In the second part of our conversation with Dr. Bernice King, the CEO of the King Center said she was ready to talk solutions. In part three, we delve into those solutions... and yes, we’re going to talk reparations. (Checkout: part I, and part II).
Less than a decade ago, the idea that reparations could be a real possibility would have felt inconceivable to many. Now, California, the largest economy in our nation, is seriously considering a reparations proposal. And cities and states across the country have begun the task of working out what reparations for Black Americans could look like for them.
Reparations aren’t just a fantasy anymore, and if you ask Dr. Bernice King, they’re a potential game-changer. “I think there’s a lot of opportunity and possibility there that could actually help to impact so many other areas,” she says. “Whether you’re talking about education, whether you’re talking about wealth creation... issues around health and the environment.”
Still, the concept is largely unpopular with the greater American public—particularly white Americans. Roughly 68 percent of Americans and 80 percent of white Americans opposed reparations for descendants of enslaved people when Pew Research polled the question last year.
Michael Blake, Founder of ATLAS, who sat down with Dr. King and The Root on the heels of the 60th anniversary of the March on Washington, says there’s a level of irony in those responses.

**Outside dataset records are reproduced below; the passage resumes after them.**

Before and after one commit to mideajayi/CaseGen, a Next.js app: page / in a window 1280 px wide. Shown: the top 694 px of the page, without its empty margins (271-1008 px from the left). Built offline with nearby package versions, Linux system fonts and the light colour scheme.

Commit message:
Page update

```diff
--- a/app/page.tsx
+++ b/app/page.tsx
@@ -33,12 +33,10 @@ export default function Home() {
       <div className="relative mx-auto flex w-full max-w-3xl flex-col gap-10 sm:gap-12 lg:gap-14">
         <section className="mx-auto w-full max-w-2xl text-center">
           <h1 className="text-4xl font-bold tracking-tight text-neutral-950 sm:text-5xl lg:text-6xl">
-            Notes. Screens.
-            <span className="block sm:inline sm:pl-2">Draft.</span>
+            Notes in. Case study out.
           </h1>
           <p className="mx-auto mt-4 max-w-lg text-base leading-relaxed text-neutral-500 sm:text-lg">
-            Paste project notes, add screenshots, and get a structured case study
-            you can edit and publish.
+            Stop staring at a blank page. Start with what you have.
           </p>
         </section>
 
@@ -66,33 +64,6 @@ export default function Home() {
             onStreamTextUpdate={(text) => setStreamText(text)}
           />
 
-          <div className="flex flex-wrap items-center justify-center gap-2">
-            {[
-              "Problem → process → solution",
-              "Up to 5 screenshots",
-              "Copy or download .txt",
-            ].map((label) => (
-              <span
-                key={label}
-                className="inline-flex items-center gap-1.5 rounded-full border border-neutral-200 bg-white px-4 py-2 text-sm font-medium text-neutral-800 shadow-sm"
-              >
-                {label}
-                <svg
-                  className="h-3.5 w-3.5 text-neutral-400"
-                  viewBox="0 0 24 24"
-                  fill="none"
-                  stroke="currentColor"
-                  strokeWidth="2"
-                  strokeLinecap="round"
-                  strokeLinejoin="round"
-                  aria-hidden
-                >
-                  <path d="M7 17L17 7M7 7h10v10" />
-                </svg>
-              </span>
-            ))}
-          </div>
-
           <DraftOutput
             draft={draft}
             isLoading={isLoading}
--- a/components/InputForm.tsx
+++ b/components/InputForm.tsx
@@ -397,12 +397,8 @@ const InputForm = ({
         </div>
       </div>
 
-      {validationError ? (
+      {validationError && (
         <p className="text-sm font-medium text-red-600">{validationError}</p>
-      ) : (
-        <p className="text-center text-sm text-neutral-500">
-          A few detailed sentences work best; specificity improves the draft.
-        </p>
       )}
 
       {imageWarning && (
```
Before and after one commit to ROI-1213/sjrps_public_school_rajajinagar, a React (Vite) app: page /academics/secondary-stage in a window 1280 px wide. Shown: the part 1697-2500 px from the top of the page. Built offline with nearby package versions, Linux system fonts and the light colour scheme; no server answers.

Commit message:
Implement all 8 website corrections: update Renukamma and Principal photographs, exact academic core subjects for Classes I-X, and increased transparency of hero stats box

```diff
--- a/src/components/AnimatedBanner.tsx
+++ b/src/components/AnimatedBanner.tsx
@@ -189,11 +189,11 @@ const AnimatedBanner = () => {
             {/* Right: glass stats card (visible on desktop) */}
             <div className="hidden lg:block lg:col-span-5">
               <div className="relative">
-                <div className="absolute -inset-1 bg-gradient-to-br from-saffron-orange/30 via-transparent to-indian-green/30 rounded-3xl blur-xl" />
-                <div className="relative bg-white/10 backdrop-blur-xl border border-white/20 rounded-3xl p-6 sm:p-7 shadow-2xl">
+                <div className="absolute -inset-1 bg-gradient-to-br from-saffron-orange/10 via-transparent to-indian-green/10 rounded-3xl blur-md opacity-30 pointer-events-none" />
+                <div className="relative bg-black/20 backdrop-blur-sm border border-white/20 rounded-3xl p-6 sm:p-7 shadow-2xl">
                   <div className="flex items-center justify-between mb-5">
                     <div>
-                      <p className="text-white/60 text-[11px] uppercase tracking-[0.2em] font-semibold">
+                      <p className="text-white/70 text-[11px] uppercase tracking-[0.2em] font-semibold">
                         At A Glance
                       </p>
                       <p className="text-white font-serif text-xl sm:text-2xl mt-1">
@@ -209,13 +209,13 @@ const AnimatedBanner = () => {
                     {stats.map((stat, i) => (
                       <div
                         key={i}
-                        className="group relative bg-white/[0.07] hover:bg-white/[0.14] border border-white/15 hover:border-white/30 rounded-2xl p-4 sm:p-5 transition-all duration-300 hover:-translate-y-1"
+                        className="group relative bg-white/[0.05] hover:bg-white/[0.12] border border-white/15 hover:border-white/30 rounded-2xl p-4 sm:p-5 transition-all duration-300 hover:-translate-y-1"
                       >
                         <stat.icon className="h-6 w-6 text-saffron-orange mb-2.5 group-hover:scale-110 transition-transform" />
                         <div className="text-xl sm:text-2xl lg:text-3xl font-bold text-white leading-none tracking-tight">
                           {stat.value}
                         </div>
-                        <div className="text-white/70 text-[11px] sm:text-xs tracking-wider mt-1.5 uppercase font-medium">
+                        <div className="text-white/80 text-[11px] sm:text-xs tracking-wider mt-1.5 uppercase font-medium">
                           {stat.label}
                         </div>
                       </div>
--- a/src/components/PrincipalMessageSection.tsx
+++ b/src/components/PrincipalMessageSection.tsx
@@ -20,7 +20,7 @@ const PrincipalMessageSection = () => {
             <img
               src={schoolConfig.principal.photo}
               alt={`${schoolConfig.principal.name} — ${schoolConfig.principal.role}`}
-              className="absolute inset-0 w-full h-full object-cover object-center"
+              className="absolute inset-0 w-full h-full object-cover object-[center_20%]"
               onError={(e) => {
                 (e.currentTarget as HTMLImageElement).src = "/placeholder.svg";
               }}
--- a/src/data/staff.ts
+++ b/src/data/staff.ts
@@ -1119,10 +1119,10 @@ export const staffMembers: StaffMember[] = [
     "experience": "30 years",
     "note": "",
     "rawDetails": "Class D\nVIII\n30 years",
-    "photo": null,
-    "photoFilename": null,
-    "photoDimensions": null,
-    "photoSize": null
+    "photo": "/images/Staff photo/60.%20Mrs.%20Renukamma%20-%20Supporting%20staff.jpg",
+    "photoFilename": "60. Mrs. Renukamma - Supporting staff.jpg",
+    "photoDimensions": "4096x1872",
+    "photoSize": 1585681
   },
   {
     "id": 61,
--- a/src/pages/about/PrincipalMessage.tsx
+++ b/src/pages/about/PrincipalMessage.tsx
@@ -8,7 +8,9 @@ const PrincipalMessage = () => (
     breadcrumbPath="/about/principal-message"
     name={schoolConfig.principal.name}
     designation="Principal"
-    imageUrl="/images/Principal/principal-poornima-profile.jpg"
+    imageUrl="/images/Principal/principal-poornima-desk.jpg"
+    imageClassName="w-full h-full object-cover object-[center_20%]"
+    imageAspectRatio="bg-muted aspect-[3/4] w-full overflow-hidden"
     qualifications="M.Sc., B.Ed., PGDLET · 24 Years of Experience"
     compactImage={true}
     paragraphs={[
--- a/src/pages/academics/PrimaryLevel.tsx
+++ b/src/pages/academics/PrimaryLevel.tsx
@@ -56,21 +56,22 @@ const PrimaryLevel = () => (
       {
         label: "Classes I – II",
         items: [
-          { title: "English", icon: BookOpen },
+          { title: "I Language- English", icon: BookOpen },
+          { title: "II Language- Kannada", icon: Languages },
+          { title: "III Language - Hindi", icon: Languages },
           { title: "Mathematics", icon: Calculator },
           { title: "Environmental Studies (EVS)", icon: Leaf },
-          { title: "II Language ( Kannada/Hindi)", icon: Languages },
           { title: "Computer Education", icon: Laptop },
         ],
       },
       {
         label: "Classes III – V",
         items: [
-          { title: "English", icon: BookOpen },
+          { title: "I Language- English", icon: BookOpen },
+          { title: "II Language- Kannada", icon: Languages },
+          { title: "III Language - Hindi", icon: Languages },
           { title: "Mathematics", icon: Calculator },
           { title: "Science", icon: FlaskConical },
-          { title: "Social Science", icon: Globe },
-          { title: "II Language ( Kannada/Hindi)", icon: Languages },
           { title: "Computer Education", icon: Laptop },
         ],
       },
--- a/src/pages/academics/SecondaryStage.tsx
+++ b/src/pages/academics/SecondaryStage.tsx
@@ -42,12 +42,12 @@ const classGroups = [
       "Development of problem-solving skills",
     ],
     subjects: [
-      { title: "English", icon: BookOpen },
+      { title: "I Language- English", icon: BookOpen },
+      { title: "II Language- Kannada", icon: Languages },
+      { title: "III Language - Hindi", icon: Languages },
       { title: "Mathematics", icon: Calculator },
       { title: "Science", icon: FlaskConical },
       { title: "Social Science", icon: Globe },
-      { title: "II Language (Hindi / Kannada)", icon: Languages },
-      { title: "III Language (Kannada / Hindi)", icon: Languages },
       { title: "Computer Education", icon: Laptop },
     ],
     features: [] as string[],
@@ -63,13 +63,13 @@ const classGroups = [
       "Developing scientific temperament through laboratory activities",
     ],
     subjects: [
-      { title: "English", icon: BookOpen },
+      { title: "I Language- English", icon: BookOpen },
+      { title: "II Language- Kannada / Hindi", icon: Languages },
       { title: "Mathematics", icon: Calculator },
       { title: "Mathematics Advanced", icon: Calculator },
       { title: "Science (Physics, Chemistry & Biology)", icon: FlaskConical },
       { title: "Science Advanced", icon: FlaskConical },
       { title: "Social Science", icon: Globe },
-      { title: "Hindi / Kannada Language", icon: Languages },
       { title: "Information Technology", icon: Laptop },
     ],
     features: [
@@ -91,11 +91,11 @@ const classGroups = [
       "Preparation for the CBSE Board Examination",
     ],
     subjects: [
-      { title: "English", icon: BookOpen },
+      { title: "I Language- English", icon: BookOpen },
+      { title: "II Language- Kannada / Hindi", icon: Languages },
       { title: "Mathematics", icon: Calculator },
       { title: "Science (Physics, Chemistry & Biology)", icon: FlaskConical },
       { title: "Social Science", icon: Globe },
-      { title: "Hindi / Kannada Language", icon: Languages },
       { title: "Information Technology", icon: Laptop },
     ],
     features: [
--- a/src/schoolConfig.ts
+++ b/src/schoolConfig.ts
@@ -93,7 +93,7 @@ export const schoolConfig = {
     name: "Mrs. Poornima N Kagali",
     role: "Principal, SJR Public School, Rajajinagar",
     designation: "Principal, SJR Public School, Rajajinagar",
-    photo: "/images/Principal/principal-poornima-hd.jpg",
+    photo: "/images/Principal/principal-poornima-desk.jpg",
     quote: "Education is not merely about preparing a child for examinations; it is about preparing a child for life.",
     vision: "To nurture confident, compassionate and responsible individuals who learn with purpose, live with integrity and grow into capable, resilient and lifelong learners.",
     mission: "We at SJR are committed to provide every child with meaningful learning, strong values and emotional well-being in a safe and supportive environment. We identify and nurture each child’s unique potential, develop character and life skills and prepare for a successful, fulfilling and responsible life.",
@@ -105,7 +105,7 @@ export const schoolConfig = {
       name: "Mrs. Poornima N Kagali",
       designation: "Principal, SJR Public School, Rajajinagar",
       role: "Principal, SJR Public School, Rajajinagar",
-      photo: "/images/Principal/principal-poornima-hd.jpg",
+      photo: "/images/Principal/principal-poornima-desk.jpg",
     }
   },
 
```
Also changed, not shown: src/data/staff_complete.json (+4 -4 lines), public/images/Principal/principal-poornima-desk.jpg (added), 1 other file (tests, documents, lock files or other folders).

“Think about COVID,” said Blake. “Americans were fine receiving stimulus checks. But yet, polling is negative about reparations. So that means that there’s a mindset of no, Black people shouldn’t be advanced economically, even though Black folk received stimulus checks as everyone else.”
Despite the hurdles to achieving reparations, Dr. King says she believes that they’re not only warranted but that her late father, Dr. Martin Luther King Jr., would have supported them. “It’s gonna take a lot work,” she says. “But I do believe that it’s warranted. I think it’s something that my father, without directly using the words, spoke to.”